The type I'm drinking - Borghi Vin Santo del Chianti 2002 - is a dry type, produced from a blend of 70% Trebbiano Toscano Bianco and 30% Malvasia del Chianti Tuscany. This dry white wine - brownish amber in color, actually - is a single vineyard and single vintage wine which is aged a minimum of three years in those little caratelli barriques. It's a strong wine at 16% abv.
It smells a lot like sherry to me. The alcohol is prevalent on the nose and the aroma of raisins cuts through the heat. On the palate, this Vin Santo tastes of dried fruit - not a surprise - and has a delicious sweetness, like caramel. It's a dry wine, to be sure, but it has a wonderful sweet edge to it. The finish lingers forever and leaves the sensation of an Irish whiskey, if you'll pardon the ethnic juxtaposition.
I may not buy much of what the Catholic church is selling, but drinking Vin Santo is pretty close to finding religion in a bottle.

Sunday, May 9, 2010

Terrabianca Campaccio Toscana 2005


After a trip to the Santa Monica Farmers Market, we stopped in to a restaurant familiar to us from its fantastic Larchmont Village location.  La Bottega Marino in West Los Angeles also serves great Italian cooking.  If you're worried about authenticity, don't.  Their chef is from Naples.  My spaghetti Bolognese was so good that my wife - of Italian heritage - was tasting it from my plate.  Her meatball sandwich met with her approval and mine.  She took home half of it and I was the beneficiary of it later in the day.

The only complaint I have is that their by-the-glass wine list is a bit skimpy.  As a matter of fact, the Piemonte Barbera I ordered was out of stock.  The waiter offered me a Tuscan blend at the same price - nine dollars - and I gladly accepted. 

Terrabianca Campaccio is a Tuscan blend of 70% Sangiovese and 30% Cabernet Sauvignon.  The winery is in the heart of Italy's Chianti Classico region, and the 12 clones of the two varieties were produced 40% in that region and 60% in Maremma. 

Some soapy looking bubbles around the edge of the glass after pouring dissapated quickly.  The wine has a dark purple color waith an earthy blackberry scent and a trace of pencil lead.  The structure is quite nice.  Its dark, earthy aroma is borne out on the palate, too.  The fruit presents itself strongly in this brooding, full-bodied drink. 
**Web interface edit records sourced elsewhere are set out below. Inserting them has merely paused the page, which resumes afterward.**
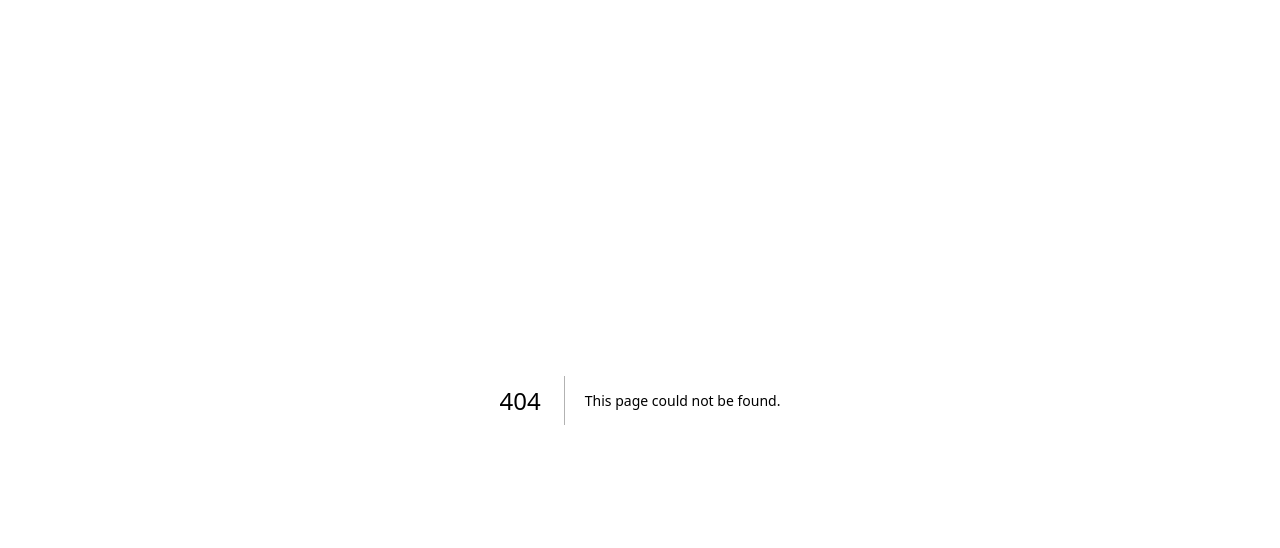
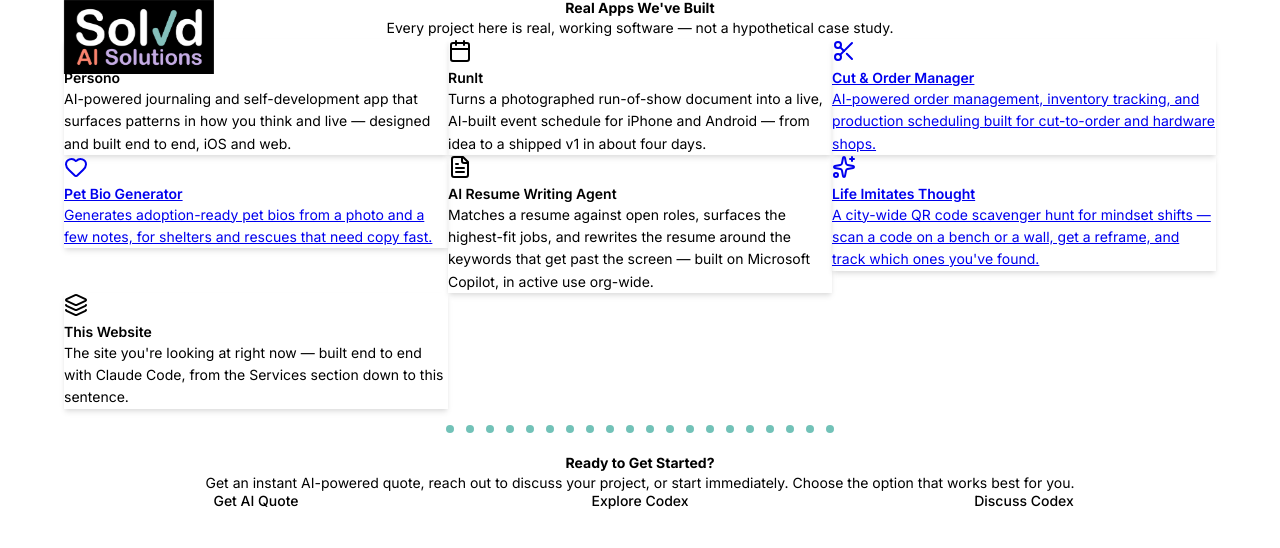
Before and after one commit to solvd-ai-solutions/solv-solutions-site, a Next.js app: page /work in a window 1280 px wide. Before the commit this address had no page. Shown: the top 548 px of the page. Built offline with nearby package versions, Linux system fonts and the light colour scheme.

Commit message:
feat: add /work portfolio index page

```diff
--- /dev/null
+++ b/pages/work.tsx
@@ -0,0 +1,82 @@
+import Head from 'next/head';
+import { Navigation } from '../components/Navigation';
+import { ContactSection } from '../components/ContactSection';
+import { SectionDivider } from '../components/SectionDivider';
+import { OutlineCard, OutlineCardContent } from '../components/ui/outline-card';
+import { projects, ICON_BOX_CLASSES } from '../lib/projects';
+
+export default function Work() {
+  return (
+    <>
+      <Head>
+        <title>Work — Solvd AI Solutions</title>
+        <meta
+          name='description'
+          content='Real AI apps built by Solvd AI Solutions — journaling tools, event schedulers, business demos, and more.'
+        />
+      </Head>
+      <Navigation />
+      <section className='pt-32 pb-16 px-6'>
+        <div className='container mx-auto max-w-6xl'>
+          <div className='text-center mb-12'>
+            <h1 className='text-4xl md:text-5xl font-bold text-black mb-4'>
+              Real Apps We&apos;ve Built
+            </h1>
+            <p className='text-xl text-black max-w-3xl mx-auto leading-relaxed'>
+              Every project here is real, working software — not a hypothetical
+              case study.
+            </p>
+          </div>
+
+          <div className='grid md:grid-cols-2 lg:grid-cols-3 gap-6'>
+            {projects.map(project => {
+              const Icon = project.icon;
+              const card = (
+                <OutlineCard hover accentColor={project.color}>
+                  <OutlineCardContent className='p-6 h-full flex flex-col'>
+                    <div
+                      className={`${ICON_BOX_CLASSES[project.color]} rounded-lg p-3 w-fit mb-4`}
+                      style={{
+                        outline: `2px solid var(--color-${project.color})`,
+                        outlineOffset: '0',
+                      }}
+                    >
+                      <Icon className='w-6 h-6 text-white' />
+                    </div>
+                    <h3 className='text-xl font-semibold text-black mb-2'>
+                      {project.name}
+                    </h3>
+                    <p className='text-base text-black leading-relaxed'>
+                      {project.tagline}
+                    </p>
+                  </OutlineCardContent>
+                </OutlineCard>
+              );
+
+              if (!project.externalUrl) {
+                return <div key={project.slug}>{card}</div>;
+              }
+
+              const isExternal = project.externalUrl.startsWith('http');
+              return (
+                <a
+                  key={project.slug}
+                  href={project.externalUrl}
+                  target={isExternal ? '_blank' : undefined}
+                  rel={isExternal ? 'noopener noreferrer' : undefined}
+                  className='block'
+                >
+                  {card}
+                </a>
+              );
+            })}
+          </div>
+        </div>
+      </section>
+
+      <SectionDivider pattern='dots' color='mint' />
+
+      <ContactSection />
+    </>
+  );
+}
```
Also changed, not shown: 1 other file (tests, documents, lock files or other folders).
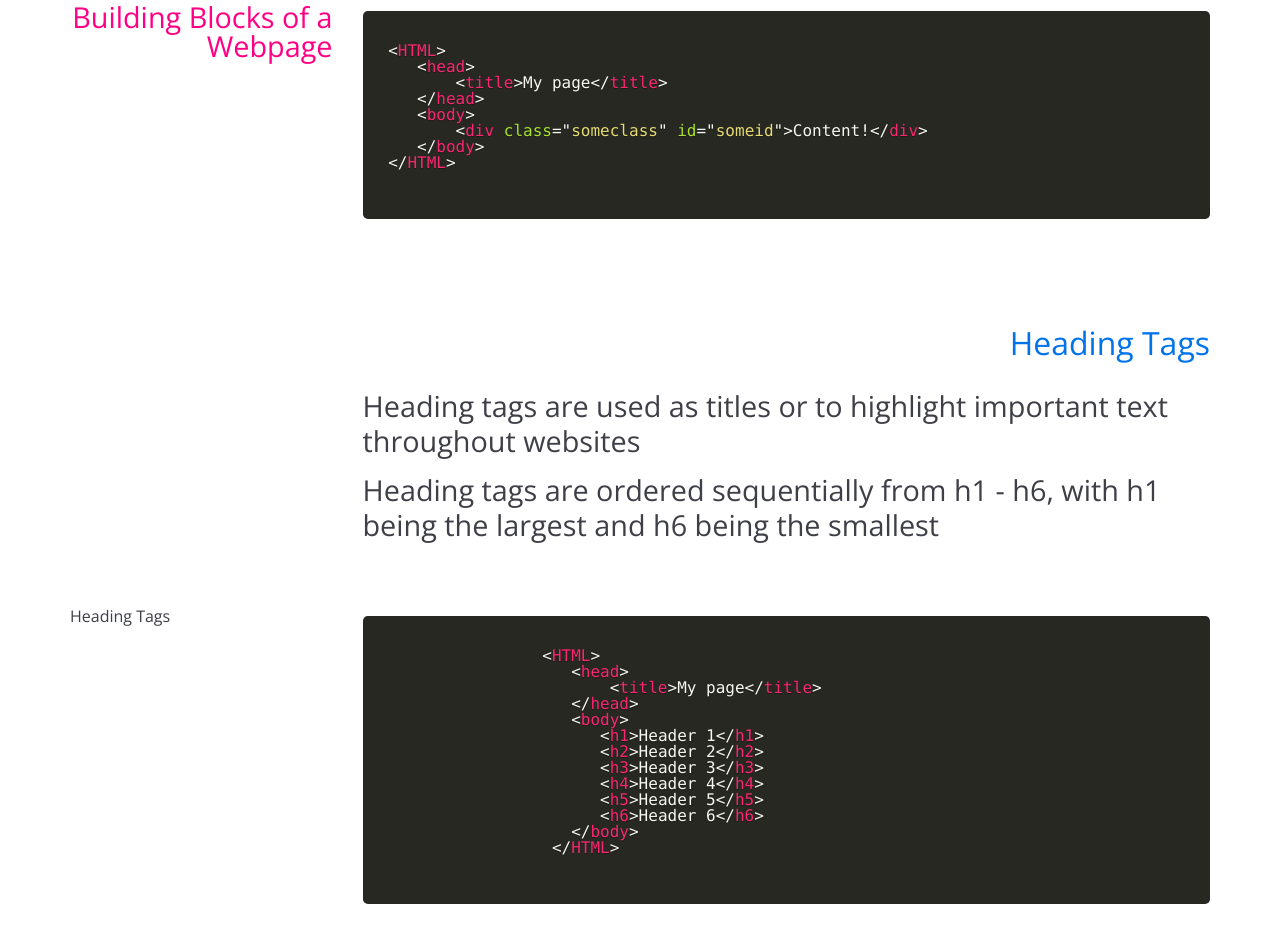
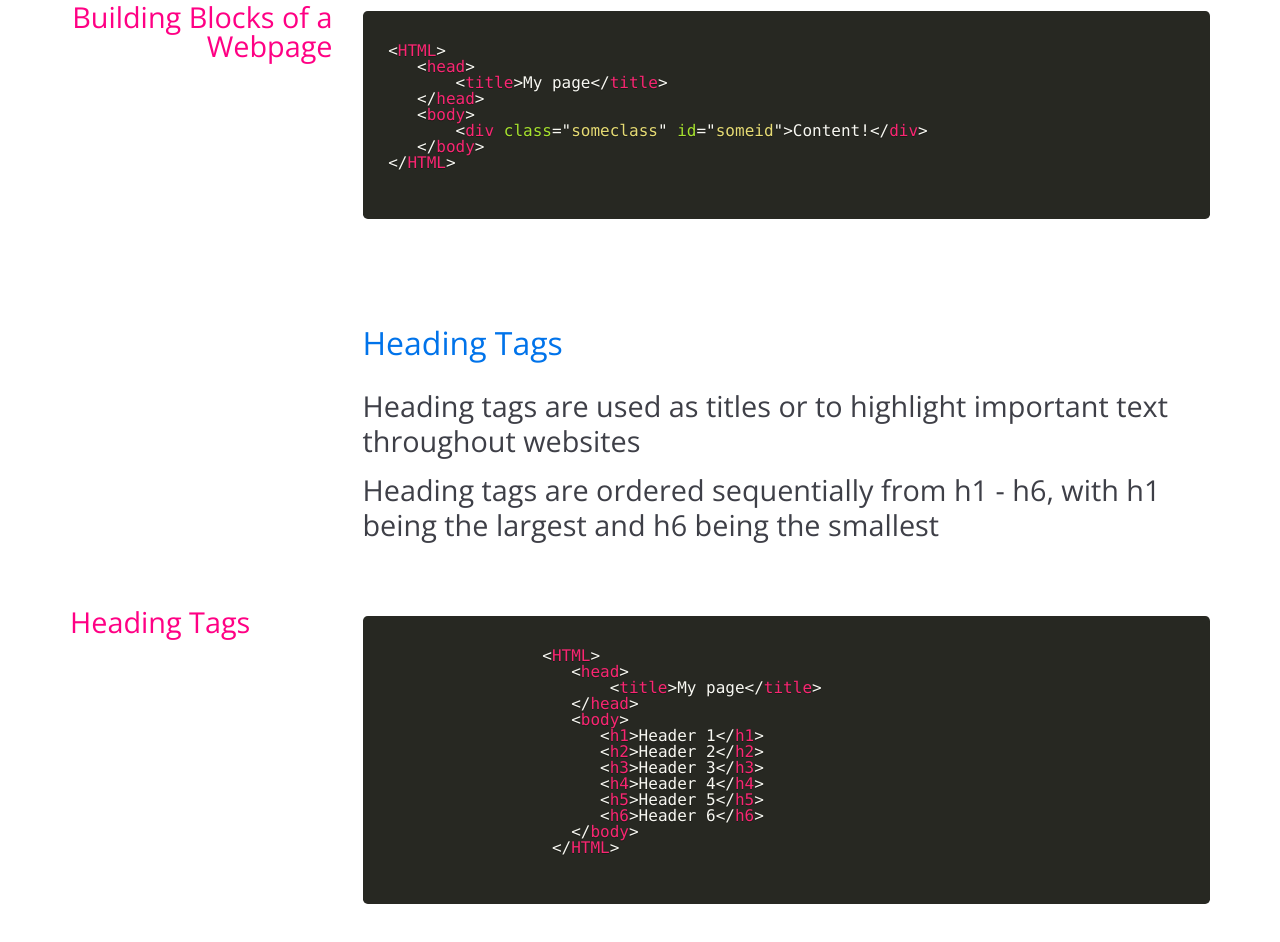
Before and after one commit to Alexg1021/gw-bc1, a plain HTML site: page day1.html in a window 1280 px wide. Shown: the part 1377-2319 px from the top of the page. Drawn offline with nearby package versions, Linux system fonts and the light colour scheme.

Commit message:
changes to day 1

```diff
--- a/day1.html
+++ b/day1.html
@@ -62,7 +62,8 @@
                 </div>
             </div>
             <div class="row">
-                <div class="col-md-3"><h2 class="text-right">Building Blocks of a Webpage</h2></div>
+                <div class="col-md-3">
+                  <h2 class="text-right">Building Blocks of a Webpage</h2></div>
                 <div class="col-md-9">
  <pre class="language-markup">
      <code class="language-markup">
@@ -82,14 +83,14 @@
 
        <div class="row">
          <div class="col-md-9 col-md-offset-3">
-           <h3 class="text-right">Heading Tags</h3>
+           <h3>Heading Tags</h3>
            <div class="point">Heading tags are used as titles or to highlight important text throughout websites</div>
            <div class="point">Heading tags are ordered sequentially from h1 - h6, with h1 being the largest and h6 being the smallest</div>
            <div class="point"></div>
          </div>
        </div>
        <div class="row">
-         <div class="col-md-3">Heading Tags</div>
+         <div class="col-md-3"><h2>Heading Tags</h2></div>
          <div class="col-md-9">
            <pre class="language-markup">
                <code class="language-markup">
```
The Terrabianca paired very well with the bolognese, as if it had been made for it.  Oh, I suppose it probably was.  Great food and great wine are enough to make me want a return visit to La Bottega Marino.  Throw in some of that Billie Holiday they were playing during our lunch, and that return visit could be a reality by the time you read this.